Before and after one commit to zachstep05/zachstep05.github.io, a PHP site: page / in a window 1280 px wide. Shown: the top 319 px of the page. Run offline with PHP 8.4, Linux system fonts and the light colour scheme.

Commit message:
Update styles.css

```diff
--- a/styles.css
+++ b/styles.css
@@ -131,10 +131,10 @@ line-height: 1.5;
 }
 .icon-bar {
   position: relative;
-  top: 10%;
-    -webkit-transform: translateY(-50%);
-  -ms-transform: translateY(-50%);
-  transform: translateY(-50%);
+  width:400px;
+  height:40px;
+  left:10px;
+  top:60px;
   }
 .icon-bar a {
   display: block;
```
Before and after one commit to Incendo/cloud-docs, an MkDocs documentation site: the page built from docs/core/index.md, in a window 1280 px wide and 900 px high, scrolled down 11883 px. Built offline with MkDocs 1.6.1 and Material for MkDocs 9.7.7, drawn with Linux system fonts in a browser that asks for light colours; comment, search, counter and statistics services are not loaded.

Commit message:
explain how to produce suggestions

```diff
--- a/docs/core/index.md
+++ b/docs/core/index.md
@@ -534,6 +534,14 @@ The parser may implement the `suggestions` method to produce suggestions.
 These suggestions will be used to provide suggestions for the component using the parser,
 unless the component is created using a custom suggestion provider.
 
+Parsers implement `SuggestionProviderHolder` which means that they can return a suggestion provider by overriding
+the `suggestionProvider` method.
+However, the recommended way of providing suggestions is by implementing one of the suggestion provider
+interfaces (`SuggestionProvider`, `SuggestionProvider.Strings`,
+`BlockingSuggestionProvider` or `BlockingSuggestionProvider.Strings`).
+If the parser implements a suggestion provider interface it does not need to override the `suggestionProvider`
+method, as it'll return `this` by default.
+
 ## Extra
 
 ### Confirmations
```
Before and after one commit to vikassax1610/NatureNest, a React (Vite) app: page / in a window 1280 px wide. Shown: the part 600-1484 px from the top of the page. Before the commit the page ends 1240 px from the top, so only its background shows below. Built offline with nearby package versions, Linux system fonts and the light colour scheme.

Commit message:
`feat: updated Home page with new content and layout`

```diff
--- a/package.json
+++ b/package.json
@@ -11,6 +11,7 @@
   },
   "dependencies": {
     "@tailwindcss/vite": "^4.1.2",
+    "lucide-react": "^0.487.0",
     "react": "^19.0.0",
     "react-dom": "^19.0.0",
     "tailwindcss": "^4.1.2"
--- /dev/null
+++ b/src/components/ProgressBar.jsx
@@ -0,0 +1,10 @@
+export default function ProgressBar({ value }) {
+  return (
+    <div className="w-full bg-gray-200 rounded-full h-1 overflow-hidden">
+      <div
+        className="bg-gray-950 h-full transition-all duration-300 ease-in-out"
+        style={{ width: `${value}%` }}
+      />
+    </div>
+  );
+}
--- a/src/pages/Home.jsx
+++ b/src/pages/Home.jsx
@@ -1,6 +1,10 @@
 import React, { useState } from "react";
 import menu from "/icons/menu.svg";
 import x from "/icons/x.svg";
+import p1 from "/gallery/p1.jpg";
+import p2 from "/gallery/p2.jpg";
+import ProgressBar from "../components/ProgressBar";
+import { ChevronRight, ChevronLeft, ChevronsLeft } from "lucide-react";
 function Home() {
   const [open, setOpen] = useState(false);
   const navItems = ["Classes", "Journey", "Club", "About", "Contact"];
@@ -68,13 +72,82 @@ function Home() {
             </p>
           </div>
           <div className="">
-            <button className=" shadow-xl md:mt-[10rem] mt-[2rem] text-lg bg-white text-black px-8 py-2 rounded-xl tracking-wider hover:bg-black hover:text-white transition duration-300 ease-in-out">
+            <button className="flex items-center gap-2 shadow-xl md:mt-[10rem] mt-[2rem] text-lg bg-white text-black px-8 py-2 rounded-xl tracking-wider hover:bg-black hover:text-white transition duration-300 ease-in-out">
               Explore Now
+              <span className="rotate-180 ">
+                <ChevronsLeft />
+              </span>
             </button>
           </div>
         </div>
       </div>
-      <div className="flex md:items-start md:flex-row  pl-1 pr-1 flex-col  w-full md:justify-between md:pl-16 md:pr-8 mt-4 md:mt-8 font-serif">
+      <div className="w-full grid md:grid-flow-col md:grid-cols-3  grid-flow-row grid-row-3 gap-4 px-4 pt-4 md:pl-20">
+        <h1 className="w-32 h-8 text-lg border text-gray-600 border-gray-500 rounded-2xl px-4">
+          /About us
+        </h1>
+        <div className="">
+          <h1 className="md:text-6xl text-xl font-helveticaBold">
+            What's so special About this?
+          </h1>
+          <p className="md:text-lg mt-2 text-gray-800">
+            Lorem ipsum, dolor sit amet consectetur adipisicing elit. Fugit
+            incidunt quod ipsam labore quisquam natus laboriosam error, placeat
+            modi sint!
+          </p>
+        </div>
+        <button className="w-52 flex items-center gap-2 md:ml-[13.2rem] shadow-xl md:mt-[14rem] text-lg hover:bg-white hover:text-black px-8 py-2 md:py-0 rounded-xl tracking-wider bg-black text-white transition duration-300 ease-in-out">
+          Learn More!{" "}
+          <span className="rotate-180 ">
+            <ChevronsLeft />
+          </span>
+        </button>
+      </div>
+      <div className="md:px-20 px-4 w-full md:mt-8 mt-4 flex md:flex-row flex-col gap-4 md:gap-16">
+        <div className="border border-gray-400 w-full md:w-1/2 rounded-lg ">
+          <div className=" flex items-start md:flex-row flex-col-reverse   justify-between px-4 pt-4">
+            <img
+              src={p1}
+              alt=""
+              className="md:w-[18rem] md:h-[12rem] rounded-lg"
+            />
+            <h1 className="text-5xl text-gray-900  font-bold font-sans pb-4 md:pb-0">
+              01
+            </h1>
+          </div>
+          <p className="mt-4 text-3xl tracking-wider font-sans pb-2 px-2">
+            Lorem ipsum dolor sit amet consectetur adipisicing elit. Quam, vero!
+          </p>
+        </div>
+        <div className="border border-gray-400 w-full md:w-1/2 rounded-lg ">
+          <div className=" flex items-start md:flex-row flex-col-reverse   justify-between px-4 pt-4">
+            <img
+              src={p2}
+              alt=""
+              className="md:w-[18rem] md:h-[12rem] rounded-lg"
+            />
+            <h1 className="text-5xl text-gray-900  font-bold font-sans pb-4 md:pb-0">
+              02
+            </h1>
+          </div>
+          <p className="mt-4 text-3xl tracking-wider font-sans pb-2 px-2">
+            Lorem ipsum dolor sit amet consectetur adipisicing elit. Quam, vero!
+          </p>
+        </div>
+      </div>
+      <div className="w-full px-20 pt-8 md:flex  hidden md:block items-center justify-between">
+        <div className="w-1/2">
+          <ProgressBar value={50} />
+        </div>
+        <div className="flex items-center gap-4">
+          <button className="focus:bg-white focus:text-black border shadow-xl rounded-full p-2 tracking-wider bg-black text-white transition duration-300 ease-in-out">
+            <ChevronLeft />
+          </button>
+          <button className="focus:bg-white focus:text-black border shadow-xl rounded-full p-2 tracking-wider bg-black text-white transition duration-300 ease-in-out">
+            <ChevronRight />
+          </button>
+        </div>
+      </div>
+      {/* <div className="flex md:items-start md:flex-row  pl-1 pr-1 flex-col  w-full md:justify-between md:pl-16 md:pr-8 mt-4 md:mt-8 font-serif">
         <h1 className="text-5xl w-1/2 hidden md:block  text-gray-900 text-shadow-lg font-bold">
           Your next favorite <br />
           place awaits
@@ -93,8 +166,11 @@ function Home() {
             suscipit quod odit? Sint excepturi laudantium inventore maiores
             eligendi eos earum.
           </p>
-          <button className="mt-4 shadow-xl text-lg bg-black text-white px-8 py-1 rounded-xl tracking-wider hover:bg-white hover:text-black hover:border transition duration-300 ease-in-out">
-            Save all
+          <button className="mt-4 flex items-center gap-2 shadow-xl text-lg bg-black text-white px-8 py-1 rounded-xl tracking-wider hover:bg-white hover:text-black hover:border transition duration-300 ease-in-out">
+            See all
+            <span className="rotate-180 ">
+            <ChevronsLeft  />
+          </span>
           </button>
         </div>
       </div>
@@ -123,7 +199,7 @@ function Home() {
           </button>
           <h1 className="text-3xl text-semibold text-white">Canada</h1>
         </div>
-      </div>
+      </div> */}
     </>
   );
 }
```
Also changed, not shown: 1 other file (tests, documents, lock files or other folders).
■ ■ ■ ■ ■
PROBLEM DESCRIPTION:
Return a copy of each line of the material that holds the word "span".

EXERCISE RESULT:
+              <span className="rotate-180 ">
+              </span>
+          <span className="rotate-180 ">
+          </span>
+            <span className="rotate-180 ">
+          </span>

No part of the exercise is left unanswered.